Source data Start Marker

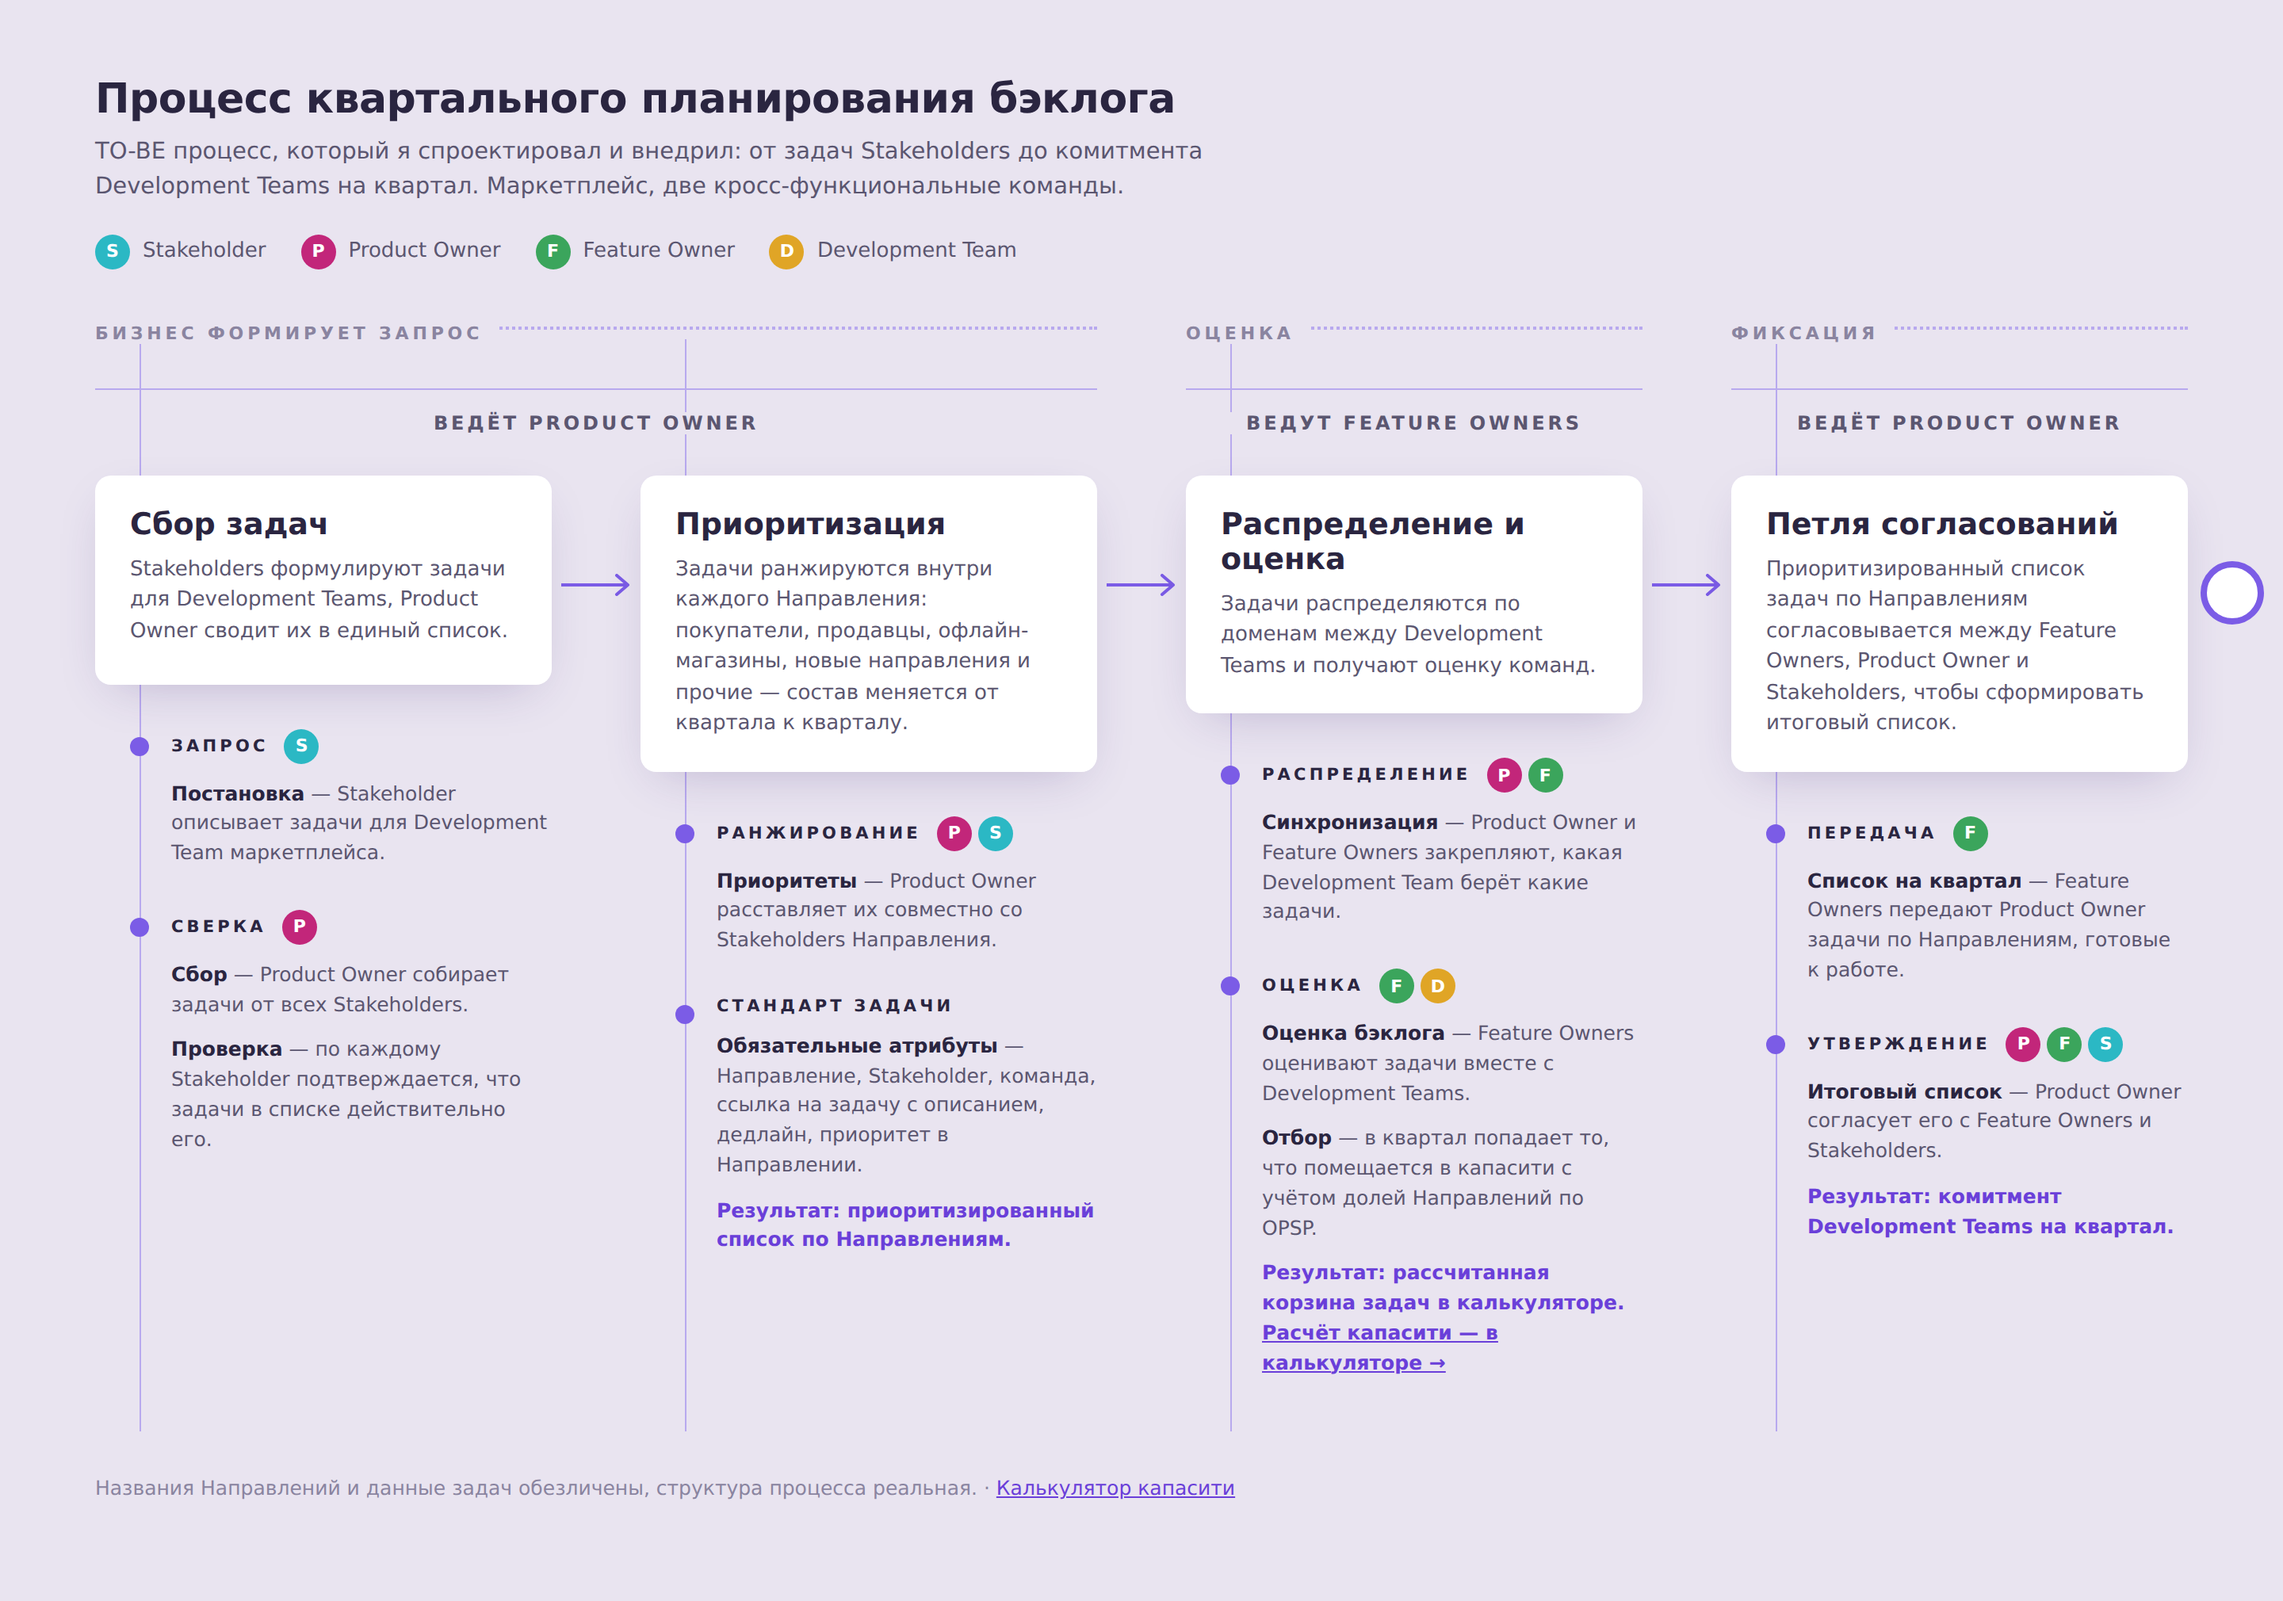
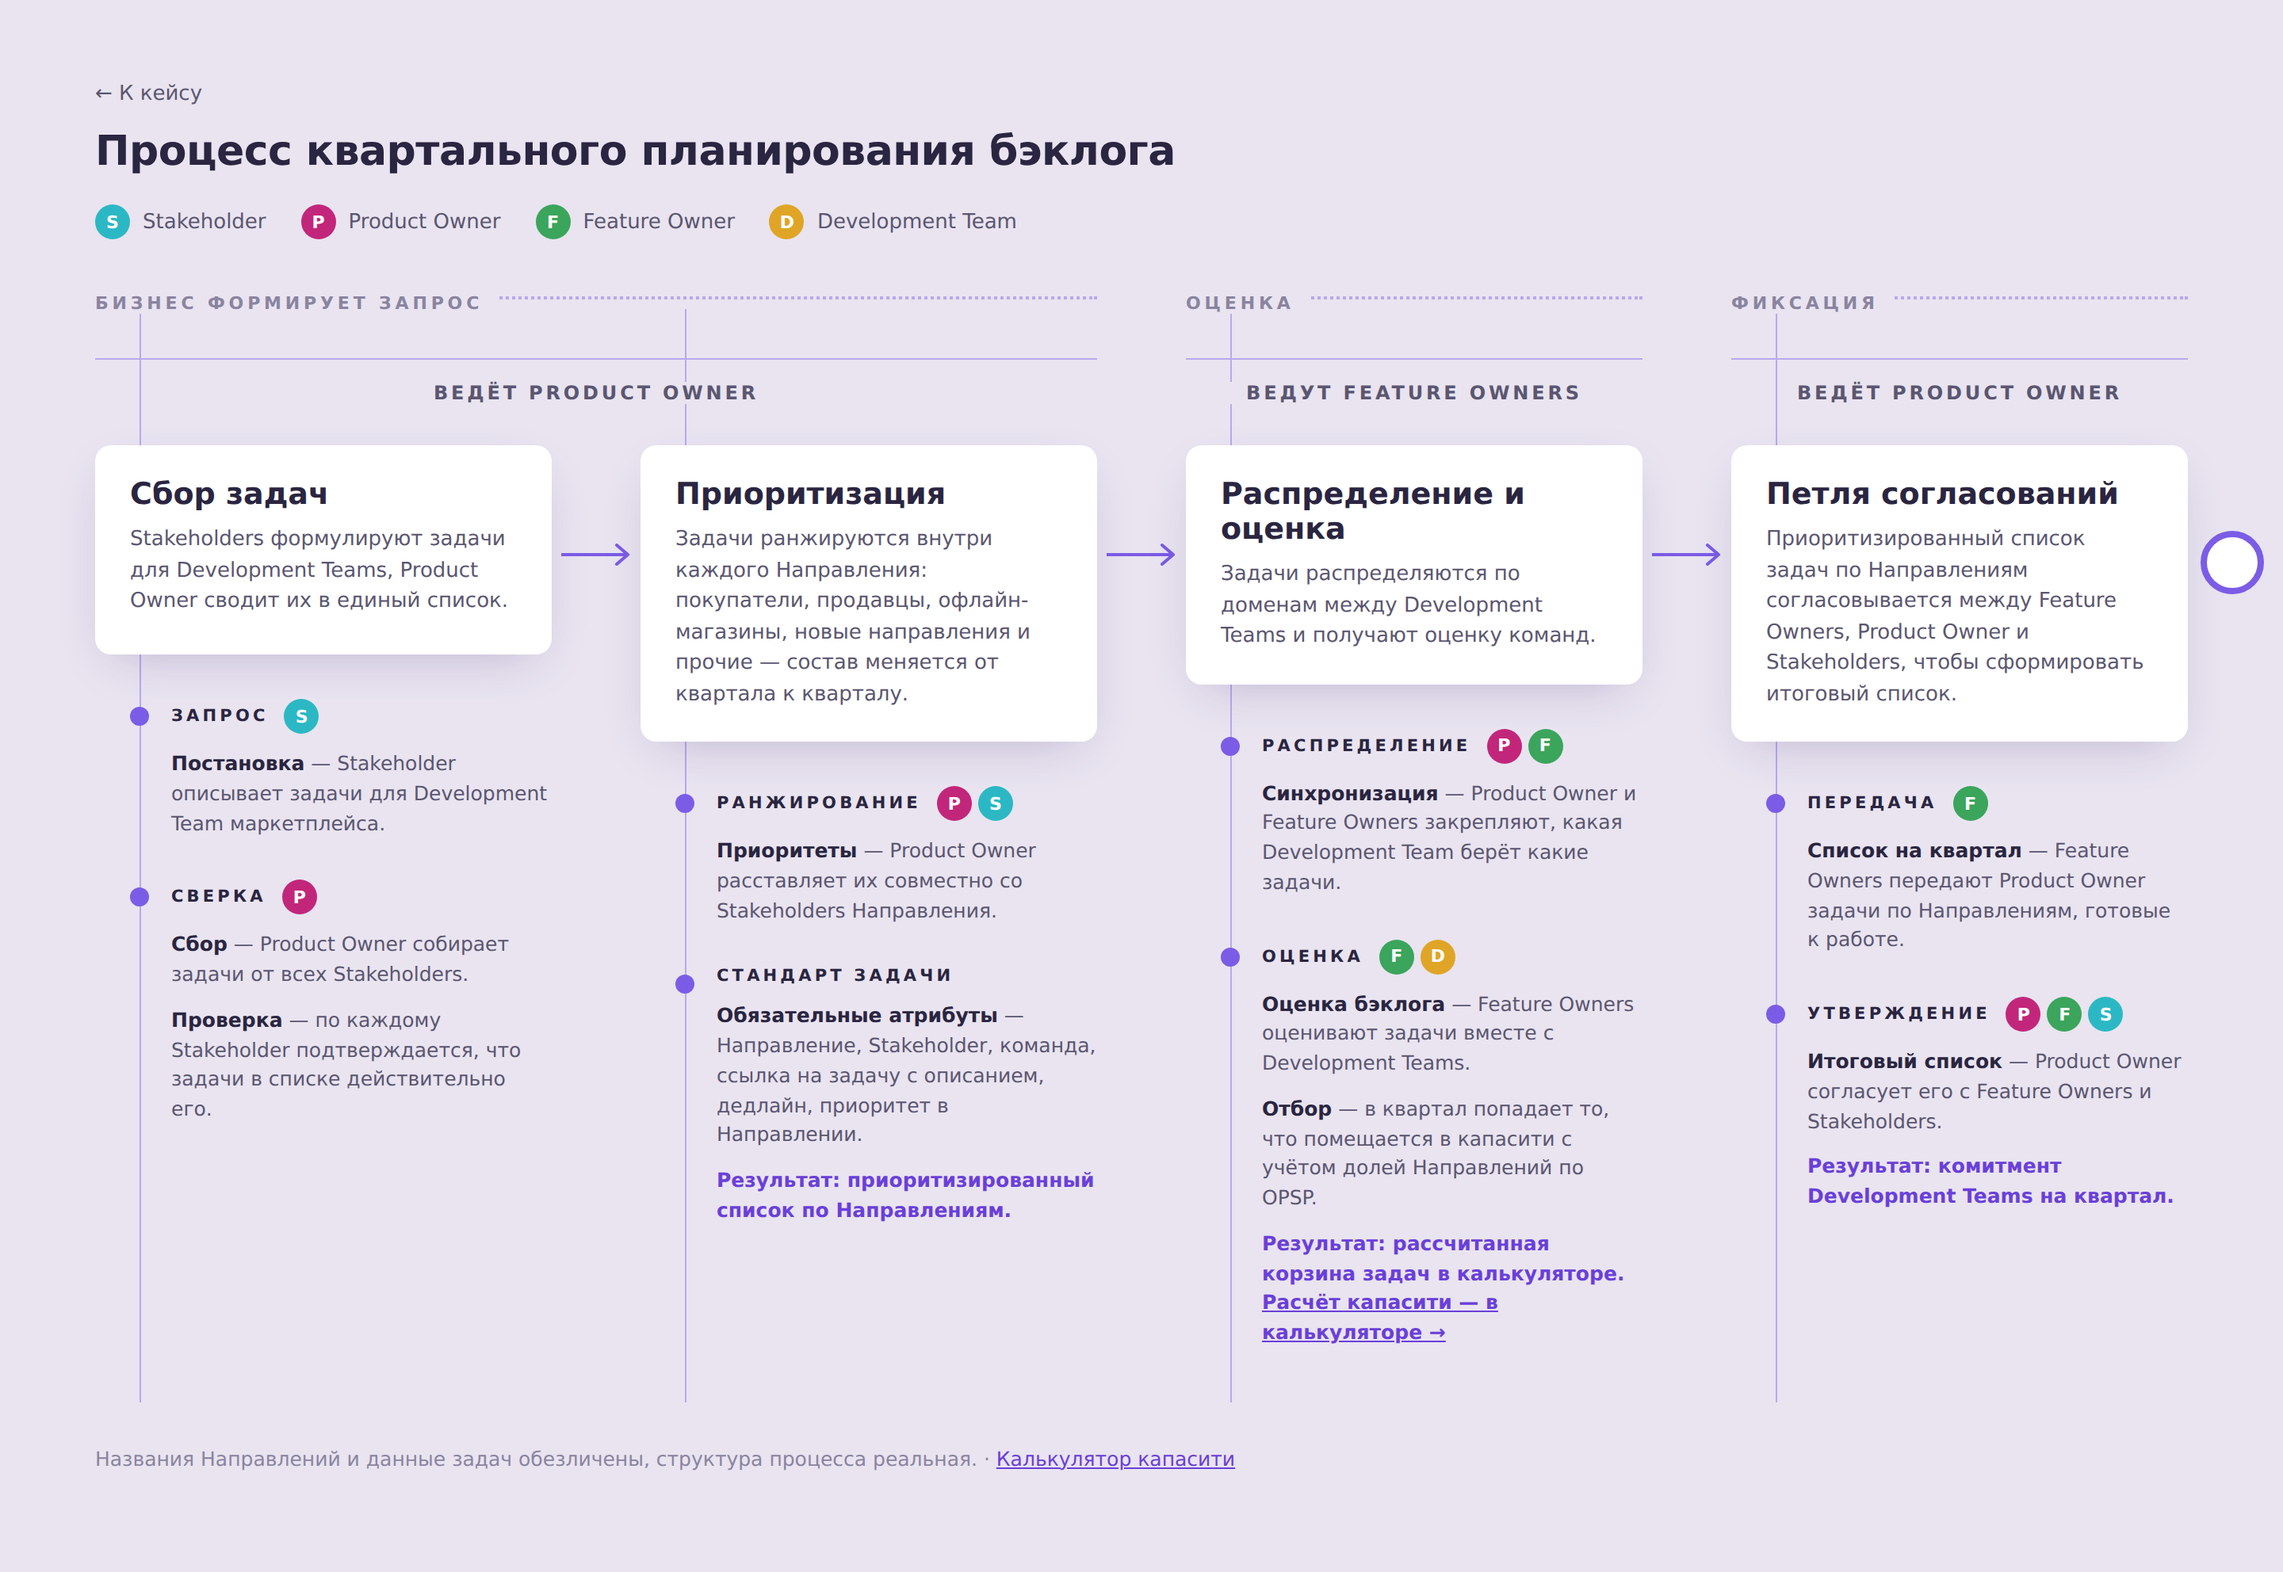
Design: neutral palette with petrol accent; refresh process thumbnail
Claude-Session: https://claude.ai/code/session_01MYVTHQjapw7uCk6ng1ARK5

diff --git a/assets/style.css b/assets/style.css
@@ -1,7 +1,7 @@
 :root{
-    --bg:#E9E4F0; --card:#FFFFFF; --ink:#2A2540; --muted:#5B5670; --soft:#8A84A0;
-    --accent:#6A3FD9; --accent-soft:#EFEAFB; --line:#D6CEEA; --on-accent:#fff;
-    --shadow:var(--shadow); --shadow-sm:var(--shadow-sm); --frame:#E9E4F0;
+    --bg:#F5F5F7; --card:#FFFFFF; --ink:#17161F; --muted:#55535F; --soft:#8C8A97;
+    --accent:#0F6E73; --accent-soft:#E3F0F0; --line:#DFDEE5; --on-accent:#fff;
+    --shadow:rgba(23,22,31,.13); --shadow-sm:rgba(23,22,31,.11); --frame:#E9E4F0;
     --user:#2BB8C4; --sys:#E0556B; --view:#3B82C4; --sel:#9A6BC9;
   }
   *{box-sizing:border-box;margin:0;padding:0}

Source data End Marker

* [Problem to solve]: If a record contains a picture, drop the picture and repeat the rest exactly.

* [Result of this task]:
Design: neutral palette with petrol accent; refresh process thumbnail
Claude-Session: https://claude.ai/code/session_01MYVTHQjapw7uCk6ng1ARK5

diff --git a/assets/style.css b/assets/style.css
@@ -1,7 +1,7 @@
 :root{
-    --bg:#E9E4F0; --card:#FFFFFF; --ink:#2A2540; --muted:#5B5670; --soft:#8A84A0;
-    --accent:#6A3FD9; --accent-soft:#EFEAFB; --line:#D6CEEA; --on-accent:#fff;
-    --shadow:var(--shadow); --shadow-sm:var(--shadow-sm); --frame:#E9E4F0;
+    --bg:#F5F5F7; --card:#FFFFFF; --ink:#17161F; --muted:#55535F; --soft:#8C8A97;
+    --accent:#0F6E73; --accent-soft:#E3F0F0; --line:#DFDEE5; --on-accent:#fff;
+    --shadow:rgba(23,22,31,.13); --shadow-sm:rgba(23,22,31,.11); --frame:#E9E4F0;
     --user:#2BB8C4; --sys:#E0556B; --view:#3B82C4; --sel:#9A6BC9;
   }
   *{box-sizing:border-box;margin:0;padding:0}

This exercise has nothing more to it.